Lawlessness begets lawlessness — and anyone who thinks unchecked street racing isn’t a serious threat should talk to the family of teenager Sierra Rubymae Ward-Micke, killed last summer downtown by a late-night speeder engaged in exactly this kind of activity. This has become a chronic scourge that justifies the appointment of a city commission to investigate what’s prompting it and recommend a coherent strategy to combat it.
Teens and young men burning rubber around the streets of American cities is nothing new. These testosterone-addled rebels without a cause have been around in one form or another almost as long as cars have.
But St. Louis experienced an uptick in the problem at the height of the pandemic last summer, possibly spurred by the lure of empty streets. Those who live downtown know that the resumption of something like normal life this summer hasn’t returned the streets to normal, necessitating weekend shutdowns of parts of Washington Avenue to confront the continuing flouting of traffic laws.
What happened Saturday night was yet another escalation, one that apparently wasn’t random. As the Post-Dispatch’s Rachel Rice reports, an estimated 400 to 500 cruising cars descended upon Midtown, Lafayette Square, Downtown West and elsewhere, speeding, spinning tires, snarling traffic and diverting police from dealing with more serious crimes.

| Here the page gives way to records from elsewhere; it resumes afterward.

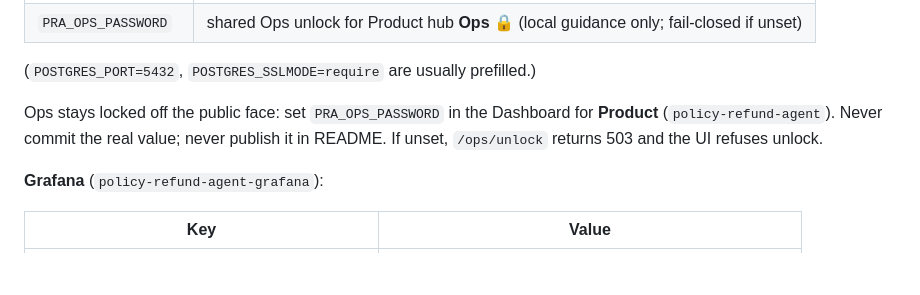
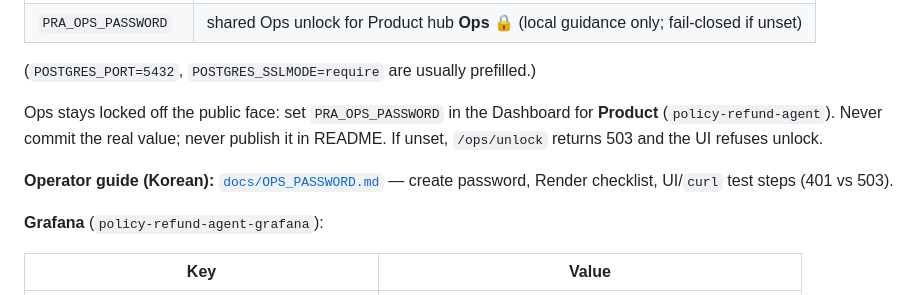
Before and after one commit to zakard114/policy-refund-agent, a Markdown page: docs/RENDER.md, the part around the change. GitHub-like rendering; blank space fills up the shorter version.

Commit message:
Document Ops password setup and test steps.

```diff
--- a/docs/RENDER.md
+++ b/docs/RENDER.md
@@ -61,6 +61,8 @@ Dashboard will ask for env vars marked sync:false. Use the **same Neon** as Stre
 
 Ops stays locked off the public face: set `PRA_OPS_PASSWORD` in the Dashboard for **Product** (`policy-refund-agent`). Never commit the real value; never publish it in README. If unset, `/ops/unlock` returns 503 and the UI refuses unlock.
 
+**Operator guide (Korean):** [`docs/OPS_PASSWORD.md`](OPS_PASSWORD.md) — create password, Render checklist, UI/`curl` test steps (401 vs 503).
+
 **Grafana** (`policy-refund-agent-grafana`):
 
 | Key | Value |
```
Also changed, not shown: docs/OPS_PASSWORD.md (added, +115 -0 lines).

Police say the mayhem was coordinated ahead of time on social media — kind of a flash mob for engine-revving jerks.
The fact that police issued only about 20 court summonses and made just a few arrests is both frustrating and understandable. As disruptive and potentially dangerous as the event was on the whole, most of the individual participants were breaking minor laws, if at all. That’s part of what makes addressing it such a challenge.
Police intelligence should be effective enough at identifying and confronting these incidents in advance as they come together on social media. It could be useful to charge the organizers with mob action or other, more serious crimes. Stronger traffic laws and more strict enforcement (including a zero-tolerance approach to license-plate-permit violations) could act as yet another deterrent.
These and other possibilities merit exploration by a stand-alone commission, perhaps made up of city and community leaders, academics, police, traffic experts and others appointed to dig into the phenomenon and come up with possible solutions. This isn’t St. Louis’ most pressing crime problem, but it’s giving city businesses and residents one more loud, screeching reason to want to leave.